What you should do
Go through the records and report each line holding the string "type".

Data shown
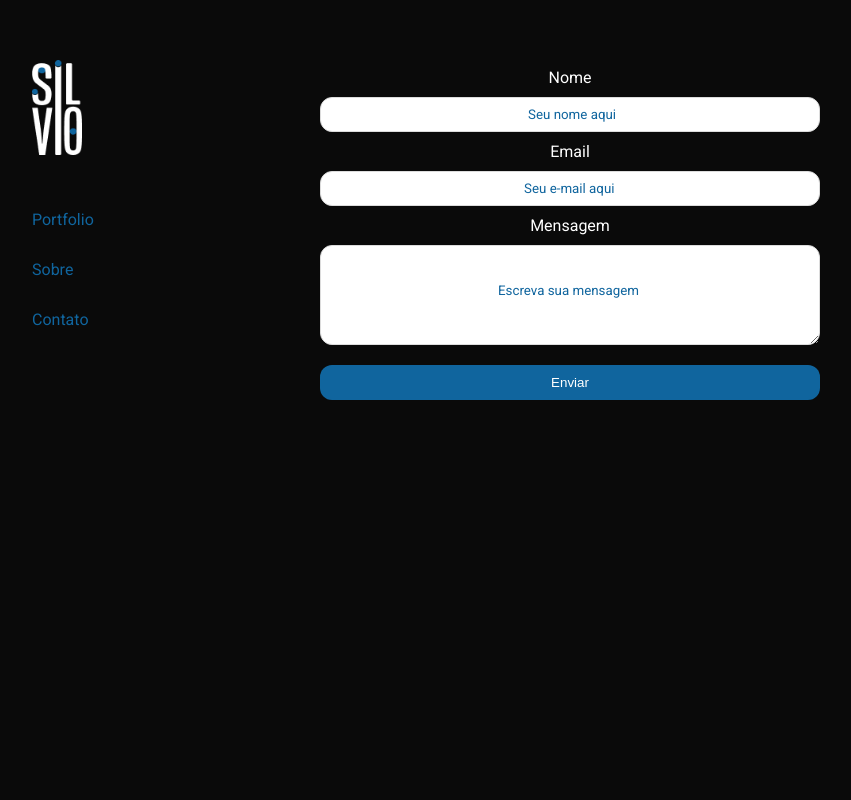
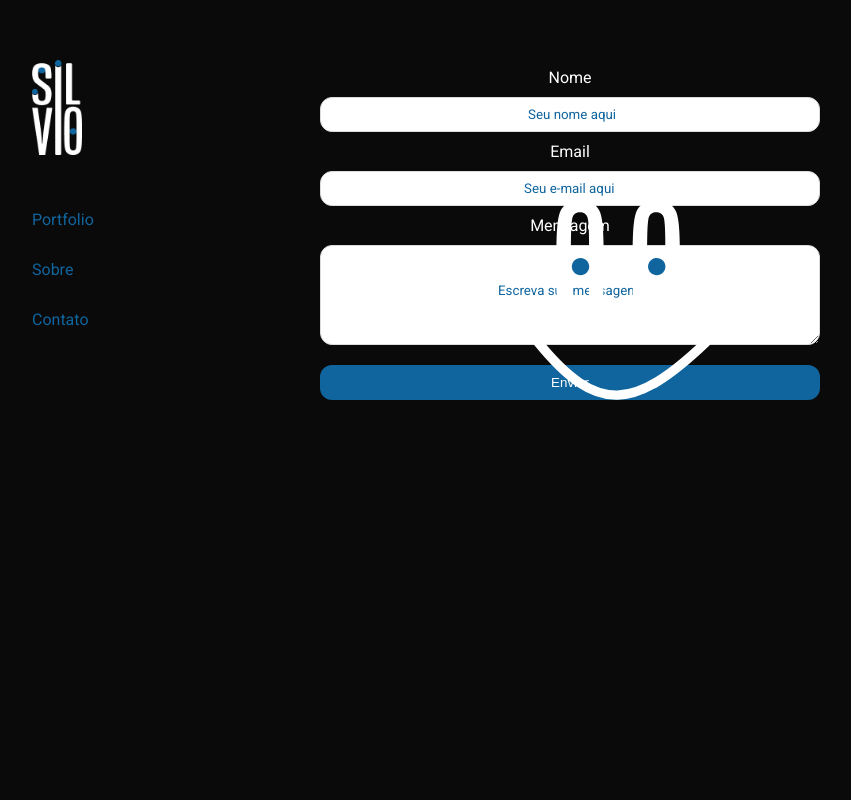
Before and after one commit to ziembick/site-portfolio-designer, a React (Create React App) app in the folder portfolio-designers/: page /contato in a window 1280 px wide. Shown: the top 800 px of the page, without its empty margins (108-959 px from the left). Built offline with nearby package versions, Linux system fonts and the light colour scheme.

Commit message:
contact page

```diff
--- a/portfolio-designers/src/components/contato.js
+++ b/portfolio-designers/src/components/contato.js
@@ -3,6 +3,7 @@ import emailjs from "@emailjs/browser";
 import React, { useRef } from "react";
 import "../css/contato.css";
 import Footer from "./footer";
+import logoFooter from  "../img/smile2.svg"
 
 function Contato() {
   const form = useRef();
@@ -58,6 +59,7 @@ function Contato() {
             <input type="submit" value="Enviar" />
           </form>
         </div>
+      <img src={logoFooter} alt="Smile" className="smile"/>
       </section>
       <Footer />
     </>
--- a/portfolio-designers/src/css/contato.css
+++ b/portfolio-designers/src/css/contato.css
@@ -80,3 +80,12 @@ input[type="submit"] {
   padding-top: 3rem;
   padding-left: 17rem;
 }
+
+
+.smile {
+  position: absolute;
+  right: 45rem;
+  top: 20rem;
+  width: 20rem;
+  height: 20rem;
+}
```
Also changed, not shown: portfolio-designers/src/img/smile2.svg (added).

Answer to this task
             <input type="submit" value="Enviar" />
@@ -80,3 +80,12 @@ input[type="submit"] {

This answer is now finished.